Cultures and behaviours also evolve.  As a man you would think twice before pinching a woman’s bottom today, or at least I hope so.  Yet this was an all too common ‘naughty’ behaviour of the 1970s and 1980s when women were over-sexualised and a pinch on the backside would hardly get a mention, indeed in Italy it was more or less de rigeur!  While it still wasn’t okay to touch people inappropriately then, just like now, the benchmark of appropriateness has been moved as societal change, beliefs about men’s attitude and behaviour towards women have evolved and values have gradually changed. 


This week Harvey Weinstein, the 67-year-old disgraced movie mogul, has been sentenced to 23 years in jail after being convicted of rape and sexual assault. Since the Weinstein story broke, sexual harassment and its definition have been catapulted onto the world stage. .  Suddenly women were coming forward telling their experiences and the results were that men were being ousted, famous anchor-men taken off TV, employees being dismissed for sexual harassment and even in the UK's Parliament, politicians are being forced to answer allegations of their own behaviour.  It has been critically examined, given titles like “#me too” and finally the old casting couch and the concept of the exchange of sexual favours for career advancement have been shot down as taboo.  There has been nothing gradual about this – it is culture change so swift that it is contagious.


Talking of contagious, nothing is quite as so ‘now’ as coronavirus and how that is affecting our beliefs, attitudes and behaviours. Last night I watched as President Macron welcomed the King and Queen of Spain to his country not with a handshake but a bow and a touch on the arm.  In Italy people are standing one metre apart and in restaurants people dine at a distance from the other patrons.  At home too we can see changes. In nearly all the meetings which I had this week people refused to shake hands. Interviewing panels greeted candidates with a nod and an apologetic withdrawal of their hands “under the circumstances”. Its’ right to be cautious and regardless of criticism that we may have towards our handling so far I think we are doing a far better job here than in Europe which in large part has been slow to respond. In Iran a country with one of the highest affected people, the cheek kiss, also an Arab custom among men, is said to have been the main reason that the disease spread so quickly.  As the world starts to recognise the scale of the challenge posed by the outbreak I am left wondering if this might not be the end of handshakes and the Continental cheek kiss greeting? Could this be the start of a societal change about how we interact as a species? The feeling I have is that this might be a moment that grows in importance.

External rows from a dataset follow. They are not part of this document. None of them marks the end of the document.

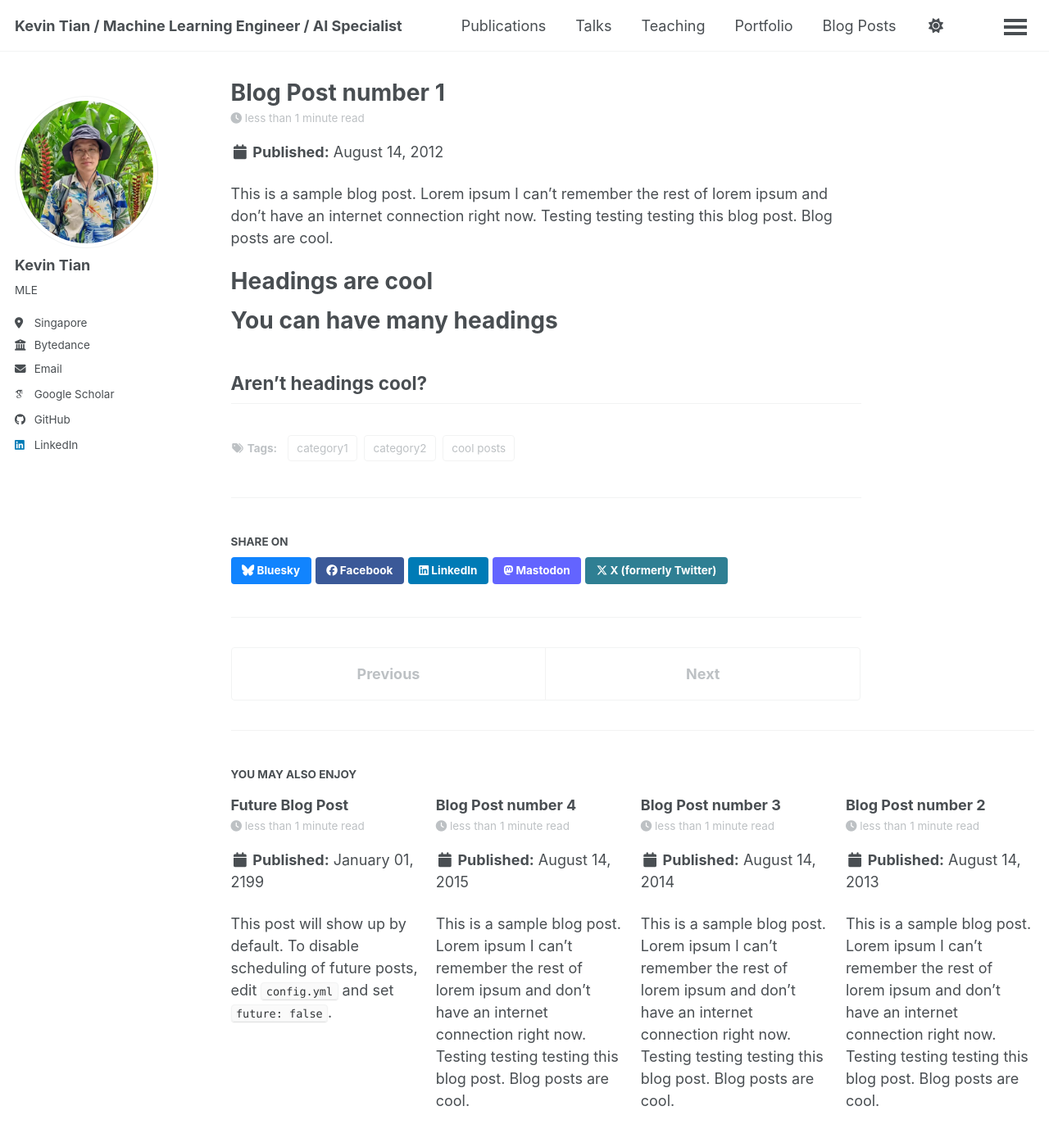
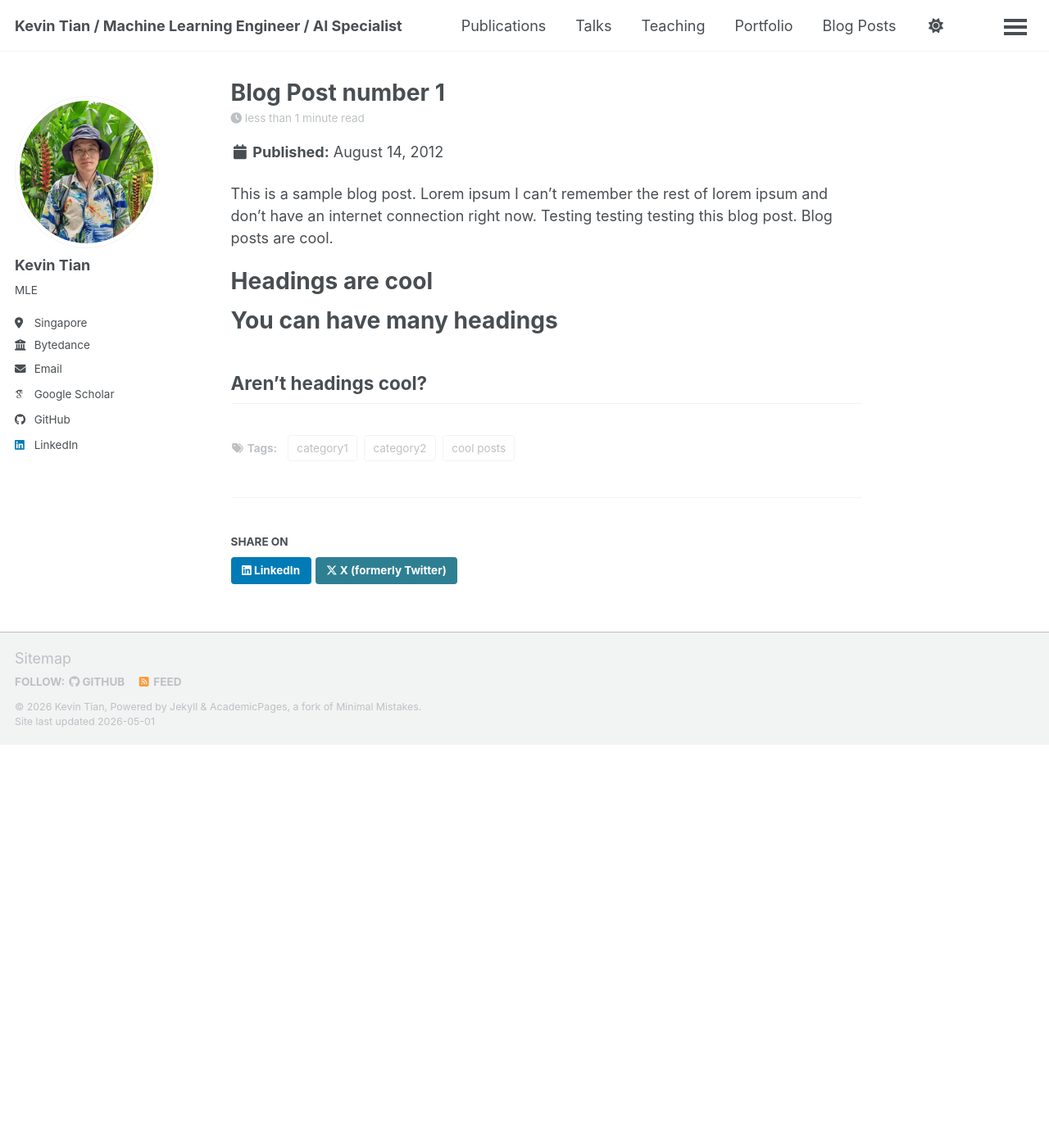
Before and after one commit to kevinmtian/kevinmtian.github.io, a Jekyll site: the page built from _posts/2012-08-14-blog-post-1.md, in a window 1280 px wide and 1400 px high. Shown: the top 1389 px of the window at 82% size. Built offline with Jekyll 4.4.1, drawn with Linux system fonts in a browser that asks for light colours; some web fonts are replaced; a script bundle is joined from its source files by our own code; library files that are not in the unit come from our copies.

Commit message:
modify posts, pub, etc

```diff
--- a/_data/cv.json
+++ b/_data/cv.json
@@ -71,51 +71,9 @@
       "releaseDate": "2009-10-01",
       "website": "https://academicpages.github.io/files/paper1.pdf",
       "summary": "This paper is about the number 1. The number 2 is left for future work."
-    },
-    {
-      "name": "Paper Title Number 2",
-      "publisher": "Journal 1",
-      "releaseDate": "2010-10-01",
-      "website": "https://academicpages.github.io/files/paper2.pdf",
-      "summary": "This paper is about the number 2. The number 3 is left for future work."
-    },
-    {
-      "name": "Paper Title Number 3",
-      "publisher": "Journal 1",
-      "releaseDate": "2015-10-01",
-      "website": "https://academicpages.github.io/files/paper3.pdf",
-      "summary": "This paper is about the number 3. The number 4 is left for future work."
-    },
-    {
-      "name": "Paper Title Number 4",
-      "publisher": "GitHub Journal of Bugs",
-      "releaseDate": "2024-02-17",
-      "website": "https://academicpages.github.io/files/paper3.pdf",
-      "summary": "This paper is about fixing template issue #693."
     }
   ],
   "presentations": [
-    {
-      "name": "Talk 1 on Relevant Topic in Your Field",
-      "event": "UC San Francisco, Department of Testing",
-      "date": "2012-03-01",
-      "location": "San Francisco, CA, USA",
-      "description": ""
-    },
-    {
-      "name": "Tutorial 1 on Relevant Topic in Your Field",
-      "event": "UC-Berkeley Institute for Testing Science",
-      "date": "2013-03-01",
-      "location": "Berkeley, CA, USA",
-      "description": ""
-    },
-    {
-      "name": "Talk 2 on Relevant Topic in Your Field",
-      "event": "London School of Testing",
-      "date": "2014-02-01",
-      "location": "London, UK",
-      "description": ""
-    },
     {
       "name": "Conference Proceeding talk 3 on Relevant Topic in Your Field",
       "event": "Testing Institute of America 2014 Annual Conference",
@@ -131,13 +89,6 @@
       "date": "2014-01-01",
       "role": "Undergraduate course",
       "description": ""
-    },
-    {
-      "course": "Teaching experience 2",
-      "institution": "University 1, Department",
-      "date": "2015-01-01",
-      "role": "Workshop",
-      "description": ""
     }
   ],
   "portfolio": [
--- a/_includes/social-share.html
+++ b/_includes/social-share.html
@@ -5,13 +5,13 @@
     <h4 class="page__share-title">{{ site.data.ui-text[site.locale].share_on_label | default: "Share on" }}</h4>
   {% endif %}
 
-  <a href="https://bsky.app/intent/compose?text={{ base_path }}{{ page.url }}" class="btn btn--bluesky" title="{{ site.data.ui-text[site.locale].share_on_label | default: 'Share on' }} Bluesky"><i class="fab fa-bluesky" aria-hidden="true"></i><span> Bluesky</span></a>
+  <!-- <a href="https://bsky.app/intent/compose?text={{ base_path }}{{ page.url }}" class="btn btn--bluesky" title="{{ site.data.ui-text[site.locale].share_on_label | default: 'Share on' }} Bluesky"><i class="fab fa-bluesky" aria-hidden="true"></i><span> Bluesky</span></a> -->
 
-  <a href="https://www.facebook.com/sharer/sharer.php?u={{ base_path }}{{ page.url }}" class="btn btn--facebook" title="{{ site.data.ui-text[site.locale].share_on_label | default: 'Share on' }} Facebook"><i class="fab fa-facebook" aria-hidden="true"></i><span> Facebook</span></a>
+  <!-- <a href="https://www.facebook.com/sharer/sharer.php?u={{ base_path }}{{ page.url }}" class="btn btn--facebook" title="{{ site.data.ui-text[site.locale].share_on_label | default: 'Share on' }} Facebook"><i class="fab fa-facebook" aria-hidden="true"></i><span> Facebook</span></a> -->
 
   <a href="https://www.linkedin.com/shareArticle?mini=true&url={{ base_path }}{{ page.url }}" class="btn btn--linkedin" title="{{ site.data.ui-text[site.locale].share_on_label | default: 'Share on' }} LinkedIn"><i class="fab fa-linkedin" aria-hidden="true"></i><span> LinkedIn</span></a>
 
-  <a href="https://www.addtoany.com/add_to/mastodon?linkurl={{  base_path | append: page.url | url_encode }}" class="btn btn--mastodon" title="{{ site.data.ui-text[site.locale].share_on_label | default: 'Share on' }} Mastodon"><i class="fab fa-mastodon" aria-hidden="true"></i><span> Mastodon</span></a>
+  <!-- <a href="https://www.addtoany.com/add_to/mastodon?linkurl={{  base_path | append: page.url | url_encode }}" class="btn btn--mastodon" title="{{ site.data.ui-text[site.locale].share_on_label | default: 'Share on' }} Mastodon"><i class="fab fa-mastodon" aria-hidden="true"></i><span> Mastodon</span></a> -->
 
   <a href="https://x.com/intent/post?text={{ base_path }}{{ page.url }}" class="btn btn--x" title="{{ site.data.ui-text[site.locale].share_on_label | default: 'Share on' }} X"><i class="fab fa-x-twitter" aria-hidden="true"></i><span> X (formerly Twitter)</span></a>
 </section>
--- a/_posts/2013-08-14-blog-post-2.md
+++ /dev/null
@@ -1,20 +0,0 @@
----
-title: 'Blog Post number 2'
-date: 2013-08-14
-permalink: /posts/2013/08/blog-post-2/
-tags:
-  - cool posts
-  - category1
-  - category2
----
-
-This is a sample blog post. Lorem ipsum I can't remember the rest of lorem ipsum and don't have an internet connection right now. Testing testing testing this blog post. Blog posts are cool.
-
-Headings are cool
-======
-
-You can have many headings
-======
-
-Aren't headings cool?
-------
--- a/_posts/2014-08-14-blog-post-3.md
+++ /dev/null
@@ -1,20 +0,0 @@
----
-title: 'Blog Post number 3'
-date: 2014-08-14
-permalink: /posts/2014/08/blog-post-3/
-tags:
-  - cool posts
-  - category1
-  - category2
----
-
-This is a sample blog post. Lorem ipsum I can't remember the rest of lorem ipsum and don't have an internet connection right now. Testing testing testing this blog post. Blog posts are cool.
-
-Headings are cool
-======
-
-You can have many headings
-======
-
-Aren't headings cool?
-------
--- a/_posts/2199-01-01-future-post.md
+++ /dev/null
@@ -1,11 +0,0 @@
----
-title: 'Future Blog Post'
-date: 2199-01-01
-permalink: /posts/2012/08/blog-post-4/
-tags:
-  - cool posts
-  - category1
-  - category2
----
-
-This post will show up by default. To disable scheduling of future posts, edit `config.yml` and set `future: false`.
```
Also changed, not shown: _posts/2015-08-14-blog-post-4.md (deleted, +0 -20 lines).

So, you might think that the decision to be less touchy is only temporary, but as we have seen, history has shown that temporary often proves the most permanent. The permanent presupposes human foresight while the temporary is usually nothing more than a stop gap or fad.


Thus, the question is not about our intention to return to pre-coronavirus rules, but whether it will be possible to unlearn what has been learned through these “temporary” measures. Hand sanitiser, excessive hand washing, wearing of protective gloves and masks, watching sports from a distance or remotely, the end of large gatherings, remote education – who knows where all this will go? This is how change can come about.  Governments’ advice and directives may come into law and remain in place on a ‘just in case’ basis.  No more will we be encouraged to be ‘hands on’ at work; ‘hot ‘desking’ will be viewed as a hotbed of disease spreading;  touchscreen technology might become obsolete overnight;   thumbprint access, still in its infancy, may never reach maturity; smartphones may have to be completely re-designed to operate  with gloved fingers; ATM’s may have to be similarly re-jigged  to not function by human finger.


The potential implications, technological, financial and mind re-set, are vast.  Right now we are seeing temporary fixes and emergency measures but if we have a lesson to learn from history, it is that it tends to repeat itself and the only way to prevent  just such another pandemic eventuality may be those seismic life changes.   It’s fair to say that it’s touch and go as to whether we’ll ever be allowed to touch and go again…..